All I can say is, both are right. Good closure will ensure clear tone, bad closure creates breathy tone. But even with good firm closure the air will come through in tiny puffs through the cords. So which should you think about; the closure or the air. This involves the whole body and the breathing apparatus obviously. And the final emphasis pedagogically speaking is always individual depending on the student. If the student has a breathy voice it will not be wise to stress airflow too much. If he/she has a tight, tense voice, the opposite is true. That´s why the same exercises will not do for everybody.
Airflow and air pressure are two different things. The old bel canto masters talked about lotta vocale, vocal competition – not meaning singing competition! – the pull between to opposing forces.

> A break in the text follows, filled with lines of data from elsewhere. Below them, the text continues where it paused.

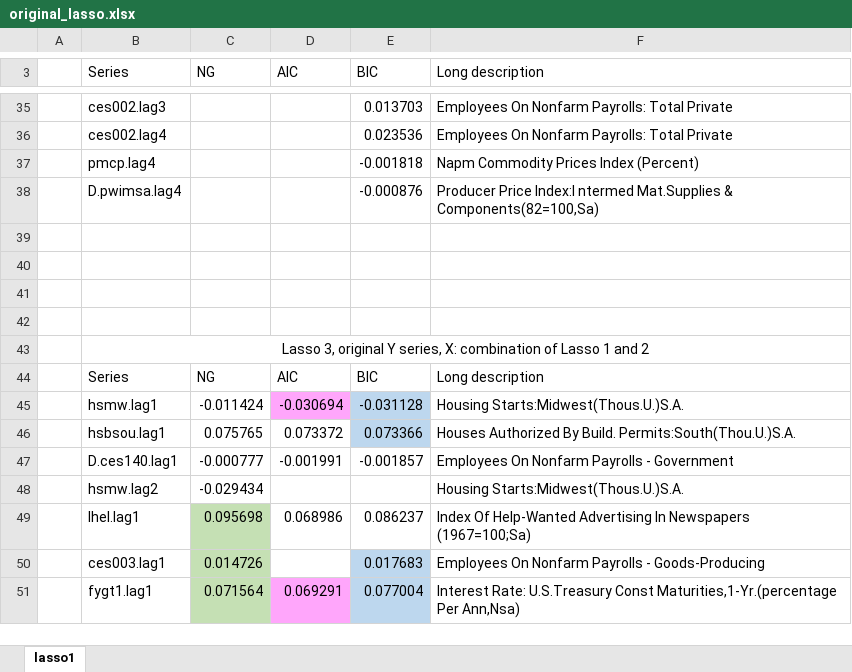
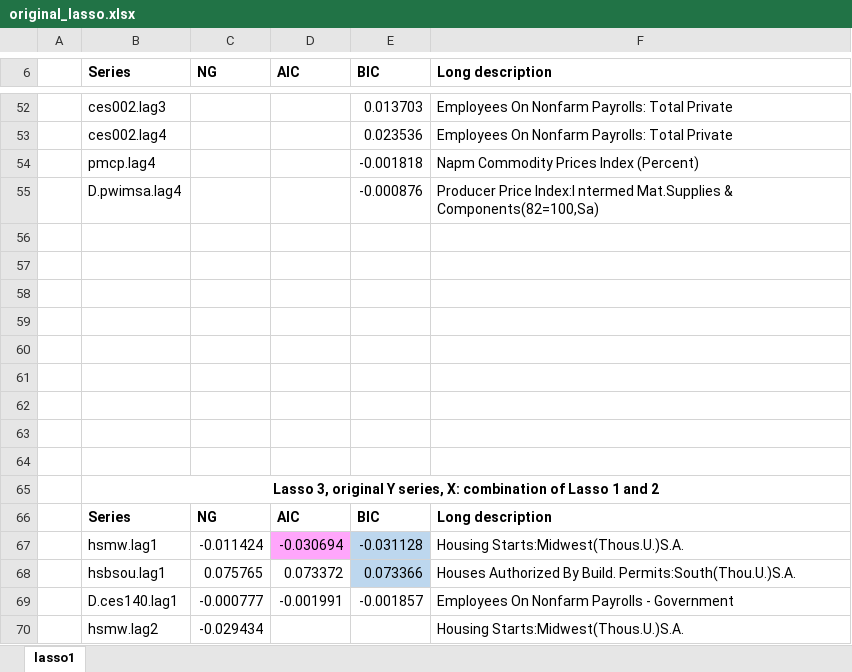
Before and after one commit to huwang3134/lasso-1, an Excel workbook: ng/original_lasso.xlsx, sheet lasso1, drawn as a sheet; only a part is shown, gaps mark what is left out; the shorter side is filled out with more unchanged rows; values as stored, in another font and other column widths than the file's, no borders; addresses are those after the commit; the diff covers the shown part only; the diff names each change by its address in the sheet, - before the commit and + after, or states it on an @@ line.

```diff
--- a/ng/original_lasso.xlsx (sheet lasso1)
+++ b/ng/original_lasso.xlsx (sheet lasso1)
-B6:F6 bold: off
+B6:F6 bold: on
+row 56: (empty)
+row 57: (empty)
+row 58: (empty)
+row 59: (empty)
+row 60: (empty)
-B65 bold: off
+B65 bold: on
-B66:F66 bold: off
+B66:F66 bold: on
```
Also changed, not shown: 17 added rows and cell formats elsewhere in this sheet, ng/detrend_lasso.xlsx, y_inflation.xlsx, 6 other files.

Excessive air pressure can hinder vocal fold vibration. The female middle range especially can be severely affected , the folds vibrating with too thick mass. Thick folds in the middle range require ever more pressure with unfavourable results: pitch problems and compensatory tensions. Male singers can usually cope with less problems because their vocal fold mass is always greater but they should learn to thin their folds, too, if they want to be able to sing high notes. That´s called technique!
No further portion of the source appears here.